#### [Task description]
For every line in the records that has the word "CartModal", make a copy.

Stored dataset items:
<<<<
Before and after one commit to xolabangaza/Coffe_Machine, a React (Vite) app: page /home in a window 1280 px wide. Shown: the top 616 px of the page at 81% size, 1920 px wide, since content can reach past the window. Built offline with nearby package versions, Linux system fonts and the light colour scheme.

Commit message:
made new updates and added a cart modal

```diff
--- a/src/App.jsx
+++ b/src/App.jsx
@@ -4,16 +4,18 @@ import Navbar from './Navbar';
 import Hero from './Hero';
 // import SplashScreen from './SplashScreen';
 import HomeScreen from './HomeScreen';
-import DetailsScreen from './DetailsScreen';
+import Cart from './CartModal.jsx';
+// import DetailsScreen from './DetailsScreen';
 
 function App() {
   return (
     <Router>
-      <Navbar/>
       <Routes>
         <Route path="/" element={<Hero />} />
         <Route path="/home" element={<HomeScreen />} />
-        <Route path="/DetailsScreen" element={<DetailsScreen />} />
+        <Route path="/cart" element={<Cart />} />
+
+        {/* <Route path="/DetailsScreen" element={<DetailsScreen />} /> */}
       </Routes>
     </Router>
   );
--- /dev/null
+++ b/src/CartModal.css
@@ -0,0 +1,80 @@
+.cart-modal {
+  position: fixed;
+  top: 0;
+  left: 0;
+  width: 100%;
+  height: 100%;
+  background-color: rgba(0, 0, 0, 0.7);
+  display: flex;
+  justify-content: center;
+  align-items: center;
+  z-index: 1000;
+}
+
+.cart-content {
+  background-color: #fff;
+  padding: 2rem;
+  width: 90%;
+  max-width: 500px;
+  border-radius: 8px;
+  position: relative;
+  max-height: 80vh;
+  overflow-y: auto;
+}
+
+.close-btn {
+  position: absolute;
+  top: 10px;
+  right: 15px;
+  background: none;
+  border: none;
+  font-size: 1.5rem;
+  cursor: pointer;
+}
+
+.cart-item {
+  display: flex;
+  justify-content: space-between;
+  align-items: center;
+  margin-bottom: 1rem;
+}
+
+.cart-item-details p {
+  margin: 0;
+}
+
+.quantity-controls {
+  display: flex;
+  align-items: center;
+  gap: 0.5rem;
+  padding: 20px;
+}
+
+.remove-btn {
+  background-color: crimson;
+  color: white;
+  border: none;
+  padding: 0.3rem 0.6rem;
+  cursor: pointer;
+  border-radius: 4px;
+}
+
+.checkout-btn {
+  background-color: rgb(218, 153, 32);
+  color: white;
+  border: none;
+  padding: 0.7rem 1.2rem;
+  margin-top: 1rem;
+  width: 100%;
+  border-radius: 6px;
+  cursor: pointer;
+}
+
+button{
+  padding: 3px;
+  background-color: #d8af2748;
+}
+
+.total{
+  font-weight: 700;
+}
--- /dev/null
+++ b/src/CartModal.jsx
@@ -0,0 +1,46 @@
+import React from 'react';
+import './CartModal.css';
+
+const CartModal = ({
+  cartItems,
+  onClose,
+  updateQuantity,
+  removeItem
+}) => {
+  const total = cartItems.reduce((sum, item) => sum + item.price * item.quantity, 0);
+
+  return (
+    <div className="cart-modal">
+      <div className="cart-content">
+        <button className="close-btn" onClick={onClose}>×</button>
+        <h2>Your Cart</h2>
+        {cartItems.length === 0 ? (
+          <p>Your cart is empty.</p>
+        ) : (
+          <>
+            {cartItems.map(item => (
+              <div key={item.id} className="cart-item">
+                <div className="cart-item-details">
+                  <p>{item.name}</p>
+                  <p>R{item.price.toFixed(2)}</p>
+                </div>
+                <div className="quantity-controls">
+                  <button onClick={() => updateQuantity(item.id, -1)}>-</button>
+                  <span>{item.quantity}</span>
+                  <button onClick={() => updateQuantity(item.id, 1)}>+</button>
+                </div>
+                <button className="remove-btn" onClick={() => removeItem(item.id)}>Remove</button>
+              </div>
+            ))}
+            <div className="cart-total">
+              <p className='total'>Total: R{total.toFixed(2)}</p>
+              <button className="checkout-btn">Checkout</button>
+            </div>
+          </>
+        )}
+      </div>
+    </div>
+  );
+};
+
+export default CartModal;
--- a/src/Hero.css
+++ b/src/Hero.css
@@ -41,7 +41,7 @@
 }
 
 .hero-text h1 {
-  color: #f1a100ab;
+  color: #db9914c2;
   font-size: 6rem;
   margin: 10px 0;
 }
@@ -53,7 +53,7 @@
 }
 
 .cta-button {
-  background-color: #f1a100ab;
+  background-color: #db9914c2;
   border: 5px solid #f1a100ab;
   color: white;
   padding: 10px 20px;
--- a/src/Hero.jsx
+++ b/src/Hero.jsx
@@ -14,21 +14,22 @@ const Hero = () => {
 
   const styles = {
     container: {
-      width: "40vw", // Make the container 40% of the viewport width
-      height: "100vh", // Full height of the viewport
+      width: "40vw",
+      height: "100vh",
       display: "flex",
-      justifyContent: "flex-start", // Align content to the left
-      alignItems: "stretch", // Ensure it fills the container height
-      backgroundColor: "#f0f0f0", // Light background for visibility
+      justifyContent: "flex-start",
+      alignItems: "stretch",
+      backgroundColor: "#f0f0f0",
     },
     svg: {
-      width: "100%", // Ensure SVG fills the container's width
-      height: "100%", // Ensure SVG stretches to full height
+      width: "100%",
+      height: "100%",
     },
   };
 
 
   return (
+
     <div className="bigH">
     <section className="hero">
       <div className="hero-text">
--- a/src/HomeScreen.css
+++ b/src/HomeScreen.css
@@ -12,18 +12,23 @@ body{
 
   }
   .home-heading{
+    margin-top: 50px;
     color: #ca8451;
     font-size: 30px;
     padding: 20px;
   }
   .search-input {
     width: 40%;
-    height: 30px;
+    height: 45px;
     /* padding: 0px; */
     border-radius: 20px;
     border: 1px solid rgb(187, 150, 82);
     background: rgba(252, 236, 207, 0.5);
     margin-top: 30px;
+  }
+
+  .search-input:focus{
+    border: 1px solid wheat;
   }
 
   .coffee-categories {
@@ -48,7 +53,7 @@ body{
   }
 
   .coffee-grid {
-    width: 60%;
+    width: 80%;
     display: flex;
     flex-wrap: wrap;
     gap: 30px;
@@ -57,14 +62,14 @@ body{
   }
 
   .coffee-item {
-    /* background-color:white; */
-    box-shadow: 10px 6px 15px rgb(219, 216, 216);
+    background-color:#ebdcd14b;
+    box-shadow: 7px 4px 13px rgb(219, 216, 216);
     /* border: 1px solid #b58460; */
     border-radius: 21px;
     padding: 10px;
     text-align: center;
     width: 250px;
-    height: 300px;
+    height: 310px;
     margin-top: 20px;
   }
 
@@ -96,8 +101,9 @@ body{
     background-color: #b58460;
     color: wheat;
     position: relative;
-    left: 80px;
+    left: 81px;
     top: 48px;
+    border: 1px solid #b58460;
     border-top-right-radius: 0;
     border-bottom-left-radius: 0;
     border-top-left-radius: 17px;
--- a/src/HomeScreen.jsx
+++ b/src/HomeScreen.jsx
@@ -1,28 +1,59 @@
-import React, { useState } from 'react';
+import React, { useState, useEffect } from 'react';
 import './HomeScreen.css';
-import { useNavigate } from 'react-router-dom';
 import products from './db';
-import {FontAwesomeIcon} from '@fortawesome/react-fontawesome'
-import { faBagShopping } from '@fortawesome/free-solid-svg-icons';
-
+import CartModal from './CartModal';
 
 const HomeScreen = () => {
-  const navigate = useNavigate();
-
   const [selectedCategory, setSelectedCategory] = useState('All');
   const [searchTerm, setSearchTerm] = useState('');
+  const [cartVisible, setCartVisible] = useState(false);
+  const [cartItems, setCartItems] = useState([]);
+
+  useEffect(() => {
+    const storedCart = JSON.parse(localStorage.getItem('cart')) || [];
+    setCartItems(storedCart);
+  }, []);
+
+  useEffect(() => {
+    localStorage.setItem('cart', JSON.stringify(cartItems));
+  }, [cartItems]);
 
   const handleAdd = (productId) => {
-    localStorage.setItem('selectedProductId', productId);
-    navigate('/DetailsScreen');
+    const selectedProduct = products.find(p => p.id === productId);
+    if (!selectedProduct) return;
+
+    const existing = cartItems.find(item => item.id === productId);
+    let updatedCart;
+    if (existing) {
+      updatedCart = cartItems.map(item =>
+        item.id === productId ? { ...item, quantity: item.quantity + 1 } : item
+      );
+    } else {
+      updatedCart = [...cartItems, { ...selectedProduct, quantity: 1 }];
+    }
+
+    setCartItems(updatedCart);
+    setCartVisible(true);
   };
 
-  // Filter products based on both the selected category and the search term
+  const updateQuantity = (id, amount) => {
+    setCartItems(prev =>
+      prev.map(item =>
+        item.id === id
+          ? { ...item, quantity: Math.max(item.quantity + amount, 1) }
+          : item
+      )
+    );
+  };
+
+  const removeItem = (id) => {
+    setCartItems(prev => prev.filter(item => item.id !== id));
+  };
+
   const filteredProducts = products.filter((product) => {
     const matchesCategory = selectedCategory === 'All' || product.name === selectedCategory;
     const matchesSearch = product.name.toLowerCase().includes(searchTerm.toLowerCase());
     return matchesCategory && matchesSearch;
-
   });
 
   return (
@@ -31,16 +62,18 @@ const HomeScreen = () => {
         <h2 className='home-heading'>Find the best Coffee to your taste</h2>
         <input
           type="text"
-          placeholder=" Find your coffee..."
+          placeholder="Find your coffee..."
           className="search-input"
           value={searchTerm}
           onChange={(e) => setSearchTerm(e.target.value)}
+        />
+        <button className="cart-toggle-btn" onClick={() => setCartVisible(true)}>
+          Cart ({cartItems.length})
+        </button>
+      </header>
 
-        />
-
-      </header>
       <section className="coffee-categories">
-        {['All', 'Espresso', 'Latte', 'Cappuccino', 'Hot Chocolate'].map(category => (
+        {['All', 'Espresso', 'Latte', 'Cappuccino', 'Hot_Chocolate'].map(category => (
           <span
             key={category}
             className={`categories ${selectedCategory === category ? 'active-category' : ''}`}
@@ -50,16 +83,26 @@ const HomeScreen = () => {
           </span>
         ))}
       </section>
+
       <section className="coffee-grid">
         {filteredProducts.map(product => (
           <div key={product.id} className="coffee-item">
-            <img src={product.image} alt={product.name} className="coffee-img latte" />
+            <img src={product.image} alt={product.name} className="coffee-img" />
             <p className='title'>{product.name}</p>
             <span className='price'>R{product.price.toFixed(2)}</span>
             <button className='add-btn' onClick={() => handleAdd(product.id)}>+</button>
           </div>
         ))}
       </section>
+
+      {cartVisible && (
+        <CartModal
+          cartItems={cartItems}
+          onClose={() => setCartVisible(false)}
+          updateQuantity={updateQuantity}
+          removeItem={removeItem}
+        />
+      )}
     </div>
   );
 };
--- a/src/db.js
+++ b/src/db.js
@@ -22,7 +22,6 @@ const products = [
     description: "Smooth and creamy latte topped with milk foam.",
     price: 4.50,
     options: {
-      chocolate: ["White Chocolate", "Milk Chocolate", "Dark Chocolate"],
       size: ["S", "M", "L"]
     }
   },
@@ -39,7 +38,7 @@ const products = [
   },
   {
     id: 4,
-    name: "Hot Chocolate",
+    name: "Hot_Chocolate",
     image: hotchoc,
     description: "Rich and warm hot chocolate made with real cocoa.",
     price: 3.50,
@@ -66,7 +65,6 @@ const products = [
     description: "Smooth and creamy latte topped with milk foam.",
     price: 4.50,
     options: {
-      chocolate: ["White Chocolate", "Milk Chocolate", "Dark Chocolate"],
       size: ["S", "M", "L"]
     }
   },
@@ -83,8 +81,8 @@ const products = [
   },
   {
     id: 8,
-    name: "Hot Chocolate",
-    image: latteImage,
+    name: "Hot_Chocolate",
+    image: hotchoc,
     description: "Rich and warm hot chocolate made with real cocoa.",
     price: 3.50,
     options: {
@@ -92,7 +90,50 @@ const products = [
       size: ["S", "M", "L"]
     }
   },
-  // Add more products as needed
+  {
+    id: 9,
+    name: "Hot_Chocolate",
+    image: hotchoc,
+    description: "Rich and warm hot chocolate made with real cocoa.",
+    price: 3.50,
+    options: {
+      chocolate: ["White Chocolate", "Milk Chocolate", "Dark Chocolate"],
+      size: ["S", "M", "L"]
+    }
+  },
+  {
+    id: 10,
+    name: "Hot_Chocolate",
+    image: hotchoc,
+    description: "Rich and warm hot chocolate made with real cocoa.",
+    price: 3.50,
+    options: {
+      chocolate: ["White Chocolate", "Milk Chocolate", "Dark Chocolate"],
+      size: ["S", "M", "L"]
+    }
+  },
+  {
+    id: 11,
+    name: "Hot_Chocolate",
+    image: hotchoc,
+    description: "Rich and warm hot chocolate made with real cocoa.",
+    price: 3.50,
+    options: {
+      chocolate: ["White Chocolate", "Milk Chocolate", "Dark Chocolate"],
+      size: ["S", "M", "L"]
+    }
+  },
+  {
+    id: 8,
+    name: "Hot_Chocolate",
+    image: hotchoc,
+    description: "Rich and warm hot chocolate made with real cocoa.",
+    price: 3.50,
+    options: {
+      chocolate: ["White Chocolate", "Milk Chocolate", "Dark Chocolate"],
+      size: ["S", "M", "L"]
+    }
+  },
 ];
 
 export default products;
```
>>>>
#### [Solution]
+import Cart from './CartModal.jsx';
+++ b/src/CartModal.css
+++ b/src/CartModal.jsx
+import './CartModal.css';
+const CartModal = ({
+export default CartModal;
+import CartModal from './CartModal';
+        <CartModal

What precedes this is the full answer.